By Tim Tran, Socialist Party

The policy was announced as part of a tranche of new anti-terrorism laws and is an attempt to push through a proposal that was originally made by the Labor government in 2012.

This mandatory data retention scheme would collect sensitive information such as the two numbers that make a phone call and the location of the parties involved. This would also apply to online interactions meaning the tracking of locations and identity can be made possible without a lawful warrant.

While the government uses terms like “metadata” in an attempt to assure people that the content of the phone conversations, messages, emails and websites won’t be included, the peripheral data collected can still reveal an immense amount about people’s private lives.

Spy agencies already have access to this type of data under existing laws. The new laws however would make it easier for them to access this information with far less oversight. This increases the potential for abuse, leaks and privacy breaches.

The government claims data retention is a necessary tool to “protect national security” against serious crimes and terrorism. The truth is data retention has already proven to be ineffective in terms of law enforcement in other countries.

The government in Denmark said in June that it will repeal its “session logging”, or data retention, law. Telecommunications operators in Sweden simply stopped collecting the data because it has been unusable to fight crimes. The scheme is also expensive costing millions of dollars to collect and store the data. These costs will inevitably be passed on to consumers from the internet service providers.

Despite all this the Abbott government is pushing ahead with attempts to increase surveillance measures. These measures are not only a major breach of privacy, but they undermine our democratic rights.

While the government has used ‘terrorism’ as a pretext, their real motivation for implementing the laws is the increasing need to keep a check on people as capitalism moves into a more unstable period.

The world economy is fraught with problems. Even here in Australia the government is preparing to implement a series of unpopular budget measures over the decade. They are expecting resistance to those measures and the emergence of political forces that will want to challenge big business dominance.

Increasingly capitalist governments will attempt to rely on a climate of fear, intimidation, and the repression of basic democratic rights to defend their unjust system.

As has been the case with other repressive laws, metadata retention will inevitably be used against all sorts of political activists and organisations. Revelations from whistle-blowers like Edward Snowden, Julian Assange and Glenn Greenwald have shown that these types of ‘security’ programs are primarily used to defend the profit driven system and aid the crackdown on domestic resistance.

Socialists oppose breaches of privacy and the winding back of democratic rights. We explain that as long as capitalism remains in place all sorts of undemocratic measures will be used to preserve it. Only a system based on the interests of the majority would eliminate the need for surveillance and repression.
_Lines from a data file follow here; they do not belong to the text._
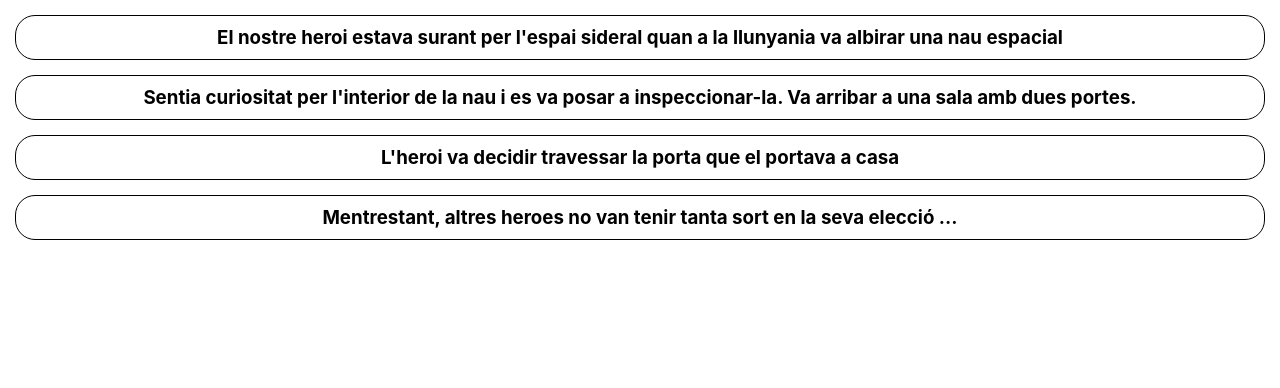
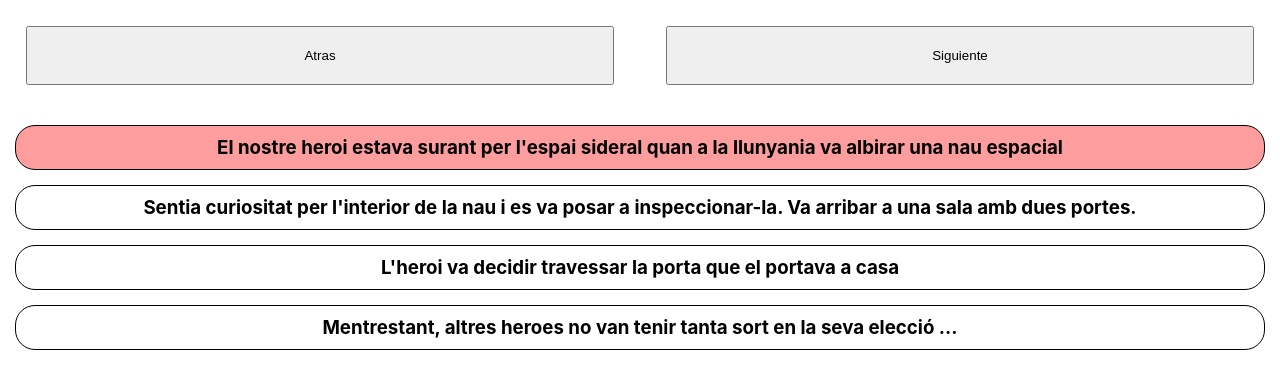
Before and after one commit to lauracapella/react_project_tootltip_guide, a React (Create React App) app: page / in a window 1280 px wide. Shown: the top 388 px of the page. Built offline with nearby package versions, Linux system fonts and the light colour scheme.

Commit message:
select sentence from button

```diff
--- a/src/App.css
+++ b/src/App.css
@@ -1,40 +1,33 @@
-.App {
-  text-align: center;
-}
-
-.App-logo {
-  height: 40vmin;
-  pointer-events: none;
-}
-
-@media (prefers-reduced-motion: no-preference) {
-  .App-logo {
-    animation: App-logo-spin infinite 20s linear;
-  }
-}
-
-.App-header {
-  background-color: #282c34;
-  min-height: 100vh;
-  display: flex;
-  flex-direction: column;
-  align-items: center;
-  justify-content: center;
-  font-size: calc(10px + 2vmin);
-  color: white;
-}
-
-.App-link {
-  color: #61dafb;
-}
 
 .style__frase{
   border: solid 1px;
   display:flex;
   justify-content: center;
-  margin: 15px;
+  margin:15px;
   border-radius: 20px;
   padding: 10px;
+  background-color: white;
+}
+
+.style__frase_red {
+  border: solid 1px;
+  display:flex;
+  justify-content: center;
+  margin:15px;
+  border-radius: 20px;
+  padding: 10px;
+  background-color:rgb(254, 157, 157);
+}
+
+.botones{
+  width: 46%;
+  padding: 20px;
+  margin: 2%;
+}
+
+* {
+  margin: 0;
+  padding: 0;
 }
 
 @keyframes App-logo-spin {
--- a/src/App.js
+++ b/src/App.js
@@ -1,29 +1,26 @@
 //import logo from './logo.svg';
 import './App.css';
-import data from './data'
 //import styled from 'styled-components';
-//import Frase from '../components/scene/Scene'
-//import React, { count, useState } from "react";
+import React, { count, useState } from "react";
+import useEffect from "react";
+
+import data from "./data"
 
 
+function App(props) {
+  const [count, setCount] = useState(0);
 
-function Frase(props){
+  const contadorMas = () => setCount(count + 1);
+  const contadorMenos = () => setCount(count - 1);
+  const frasesList = data.frases.map((frase, index) =>
+    <li key={index} className={index===count? 'style__frase_red': 'style__frase'}> {frase}</li>
+  );
 
-  //const frases =[];
-  //let i =1;
-  //const fraseShow = frases.map (frase => i++)
-  //alert (frases[i]);
-  //const [count, setCount] = useState(frases.i);
-  return <h3 className='style__frase' >{data.frases[props.i]}</h3>
-}
-
-function App() {
   return (
     <>
-    <Frase i='0' />
-    <Frase i='1'/>
-    <Frase i='2'/>
-    <Frase i='3'/>
+    <button className='botones' onClick={contadorMenos}>Atras</button>
+    <button className='botones' onClick={contadorMas}>Siguiente</button>
+    <h3 ><ul>{frasesList}</ul></h3>
     </>
   );
 }
```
This is why side by side with defending democratic rights we fight for a democratic socialist society.